"In most , information on side effects is collected by providers who have limited time with their and current patient questionnaires are limited in scope and depth," says the study's lead author Amylou Dueck, Ph.D., a biostatistician on Mayo Clinic's Arizona campus. PRO-CTCAE is a library of items for patients to directly report on the level of each of their symptoms, to enhance the reporting of side effects in cancer which is normally based on information from providers. The study itself is unprecedented as more than 100 distinct questions about symptomatic adverse events were validated simultaneously."

Researchers recruited more than 1,000 patients from nine clinical practices across the U.S., including seven cancer centers. These patients reflected the geographic, ethnic, racial and economic diversity in cancer clinical trials. Patients in the study also had a wide range of cancer types.

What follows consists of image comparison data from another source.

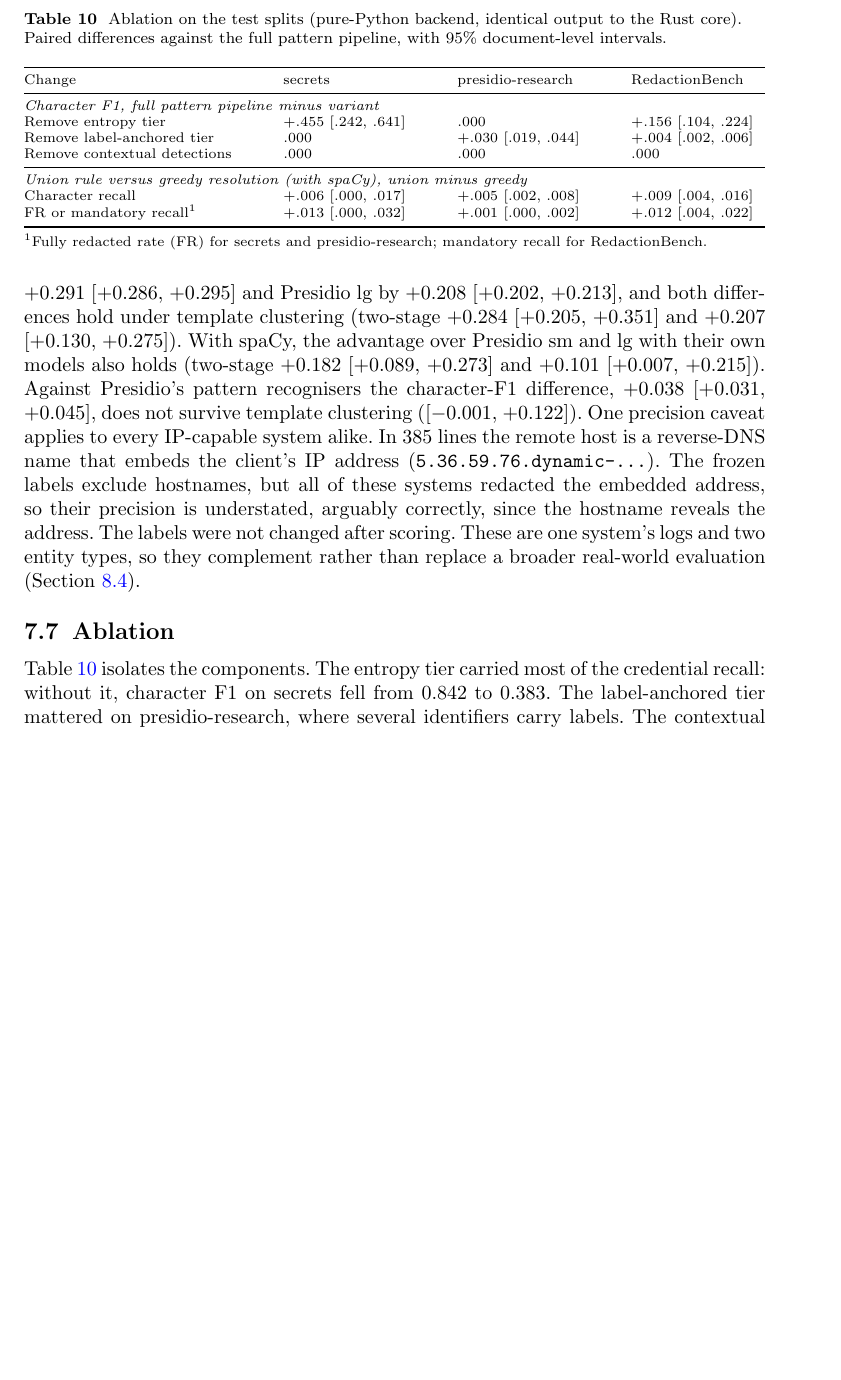
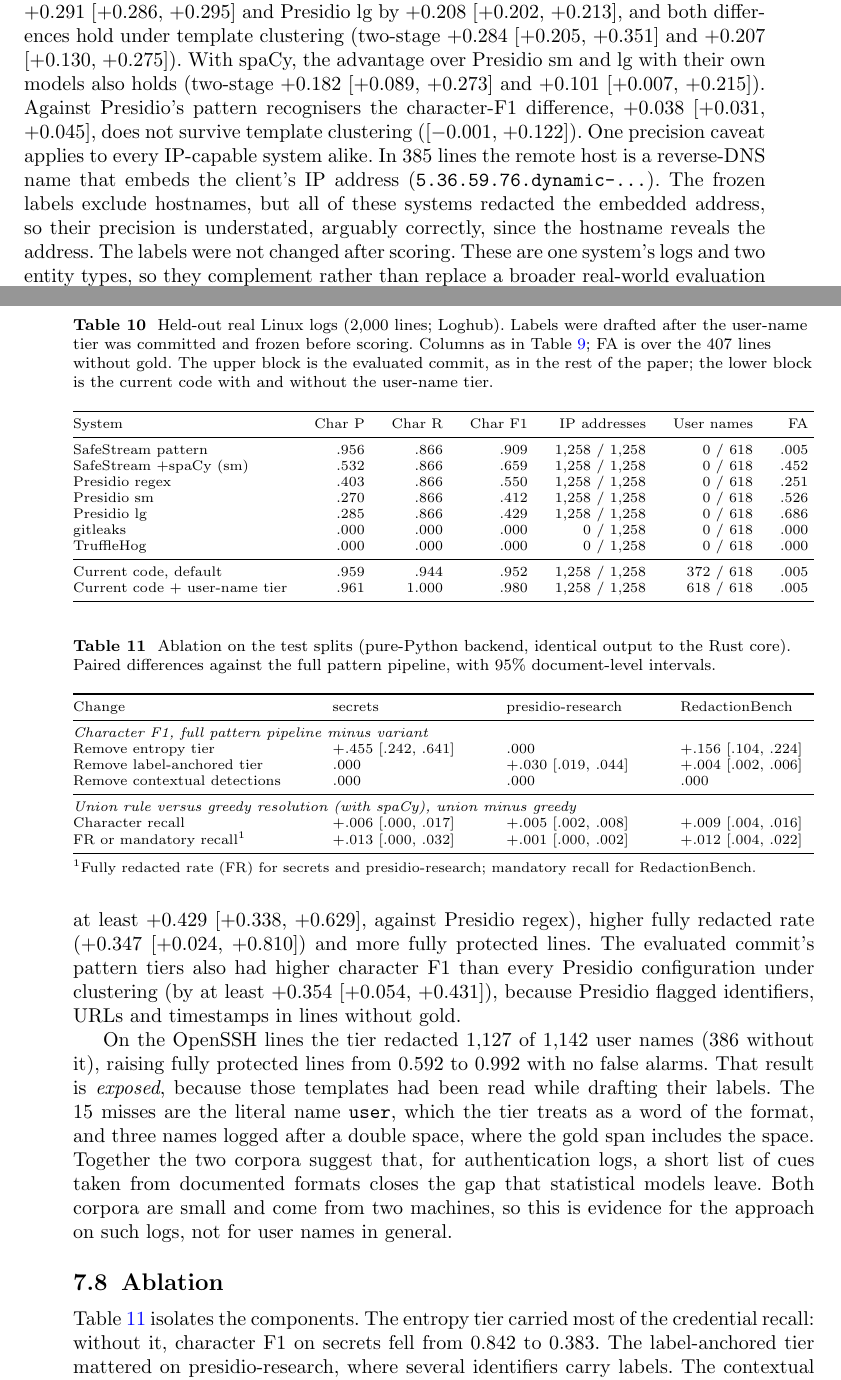
Before and after one commit to MounishSenisetty/SafeStream-Redactor, a LaTeX paper (paper/ijis/main.tex): part of page 25 of 35 before the commit and two parts of pages 25 and 26 of 36 after it, the two joined at a grey line, cut so that both start at the same text, the shorter picture padded with empty space. Compiled offline with pdfLaTeX.

Commit message:
Held-out Linux results and manuscript section for the user-name tier
Scores on the frozen Linux log corpus (2,000 real lines, labels verified
before scoring), cluster/two-stage bootstrap by template, per-line
checkpoints; new Section 7.7 and Table 10, abstract, discussion and cover
letter updated.

Co-Authored-By: Claude Opus 5.5 <noreply@anthropic.com>
Claude-Session: https://claude.ai/code/session_013mkVgjtqQjYRaBifEQPoF8

```diff
--- a/paper/ijis/main.tex
+++ b/paper/ijis/main.tex
@@ -598,6 +600,36 @@ Table~\ref{tab:ssh} gives the results on real \texttt{sshd} lines. Every system
 
 The systems differed in what else they redacted. Presidio's statistical configurations tagged the syslog timestamp of almost every line as a date, so they flagged 99--100\% of the lines without gold, against none for SafeStream's pattern tiers and 0.155 with spaCy. As a result, SafeStream's character F1 exceeded Presidio sm by $+0.291$ [$+0.286$, $+0.295$] and Presidio lg by $+0.208$ [$+0.202$, $+0.213$], and both differences hold under template clustering (two-stage $+0.284$ [$+0.205$, $+0.351$] and $+0.207$ [$+0.130$, $+0.275$]). With spaCy, the advantage over Presidio sm and lg with their own models also holds (two-stage $+0.182$ [$+0.089$, $+0.273$] and $+0.101$ [$+0.007$, $+0.215$]). Against Presidio's pattern recognisers the character-F1 difference, $+0.038$ [$+0.031$, $+0.045$], does not survive template clustering ([$-0.001$, $+0.122$]). One precision caveat applies to every IP-capable system alike. In 385 lines the remote host is a reverse-DNS name that embeds the client's IP address (\texttt{5.36.59.76.dynamic-\ldots}). The frozen labels exclude hostnames, but all of these systems redacted the embedded address, so their precision is understated, arguably correctly, since the hostname reveals the address. The labels were not changed after scoring. These are one system's logs and two entity types, so they complement rather than replace a broader real-world evaluation (Section~\ref{sec:plan}).
 
+\subsection{A user-name tier for authentication logs}\label{sec:logusers}
+
+The OpenSSH result exposed a concrete gap, and one that rules can close: in authentication logs, a user name is identified not by its shape but by the fixed text the logging program writes around it. We therefore added an opt-in tier (\texttt{use\_log\_usernames}) with 14 patterns. Each is anchored on the documented message formats of OpenSSH's \texttt{sshd} (\texttt{Invalid user NAME from}, \texttt{Failed password for NAME from}), Linux-PAM's \texttt{pam\_unix} (\texttt{user=NAME}, \texttt{session opened for user NAME}), \texttt{su}, \texttt{sudo} and \texttt{login}. Only the name is redacted. The tier declares its bounds ($L = 64$, $C_{\mathrm{left}} = 96$, $C_{\mathrm{right}} = 320$), so $w^{\star}$ stays 8192, and its tests include the streamed-equals-whole-document check at its own minimal overlap. These results come from the current code, not the evaluated commit, and the current default pipeline already includes a structured-field tier that reads \texttt{user=NAME}, so we compare the current code with and without the new tier.
+
+\begin{table}[t]
+\caption{Held-out real Linux logs (2,000 lines; Loghub). Labels were drafted after the user-name tier was committed and frozen before scoring. Columns as in Table~\ref{tab:ssh}; FA is over the 407 lines without gold. The upper block is the evaluated commit, as in the rest of the paper; the lower block is the current code with and without the user-name tier.}\label{tab:linux}
+\footnotesize
+\setlength{\tabcolsep}{3pt}
+\begin{tabular*}{\textwidth}{@{\extracolsep\fill}lrrrrrr}
+\toprule
+System & Char P & Char R & Char F1 & IP addresses & User names & FA \\
+\midrule
+SafeStream pattern & .956 & .866 & .909 & 1,258 / 1,258 & 0 / 618 & .005 \\
+SafeStream +spaCy (sm) & .532 & .866 & .659 & 1,258 / 1,258 & 0 / 618 & .452 \\
+Presidio regex & .403 & .866 & .550 & 1,258 / 1,258 & 0 / 618 & .251 \\
+Presidio sm & .270 & .866 & .412 & 1,258 / 1,258 & 0 / 618 & .526 \\
+Presidio lg & .285 & .866 & .429 & 1,258 / 1,258 & 0 / 618 & .686 \\
+gitleaks & .000 & .000 & .000 & 0 / 1,258 & 0 / 618 & .000 \\
+TruffleHog & .000 & .000 & .000 & 0 / 1,258 & 0 / 618 & .000 \\
+\midrule
+Current code, default & .959 & .944 & .952 & 1,258 / 1,258 & 372 / 618 & .005 \\
+Current code + user-name tier & .961 & 1.000 & .980 & 1,258 / 1,258 & 618 / 618 & .005 \\
+\bottomrule
+\end{tabular*}
+\end{table}
+
+On the held-out Linux logs (Table~\ref{tab:linux}), the tier redacted all 618 user names. Every line with gold was then fully protected (against 0.846 without the tier and 0.612 for every IP-capable evaluated configuration), and the false-alarm rate was unchanged. Against the current default, the gain in fully redacted rate was $+0.131$ [$+0.115$, $+0.147$] with lines resampled independently. Under template clustering its interval reaches zero ([$+0.000$, $+0.771$]), because all user names occur in 5 of the 118 templates and a resample can draw none of them. Against every Presidio configuration, the current code with the tier had higher character F1 under template clustering (by at least $+0.429$ [$+0.338$, $+0.629$], against Presidio regex), higher fully redacted rate ($+0.347$ [$+0.024$, $+0.810$]) and more fully protected lines. The evaluated commit's pattern tiers also had higher character F1 than every Presidio configuration under clustering (by at least $+0.354$ [$+0.054$, $+0.431$]), because Presidio flagged identifiers, URLs and timestamps in lines without gold.
+
+On the OpenSSH lines the tier redacted 1,127 of 1,142 user names (386 without it), raising fully protected lines from 0.592 to 0.992 with no false alarms. That result is \emph{exposed}, because those templates had been read while drafting their labels. The 15 misses are the literal name \texttt{user}, which the tier treats as a word of the format, and three names logged after a double space, where the gold span includes the space. Together the two corpora suggest that, for authentication logs, a short list of cues taken from documented formats closes the gap that statistical models leave. Both corpora are small and come from two machines, so this is evidence for the approach on such logs, not for user names in general.
+
 \subsection{Ablation}
 
 \begin{table}[t]
```
Also changed, not shown: paper/ijis/cover_letter.tex (+1 -1 lines), paper/ijis/cover_letter.pdf, paper/ijis/main.pdf, paper/ijis/main.tex (10 more changed lines), 11 other files.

Patients were asked to fill out the PRO-CTCAE questionnaire before appointments. Researchers then compared the patient reports against other established measures of symptoms, including case and quality of life reports, and prescription information.

Researchers were able to validate 119 of 124 PRO-CTCAE questions against established measurement tools. The five questions that were not validated could not be evaluated due to underrepresentation in the study population.

"This is a landmark study demonstrating that meaningful information about can be elicited from patients themselves, which is a major step for advancing the patient-centeredness of clinical trials," says the study's senior author, Ethan Basch, M.D., of Memorial Sloan Kettering Cancer Center and the Lineberger Cancer Center of the University of North Carolina.

PRO-CTCAE is now embedded in a number of clinical trials underway.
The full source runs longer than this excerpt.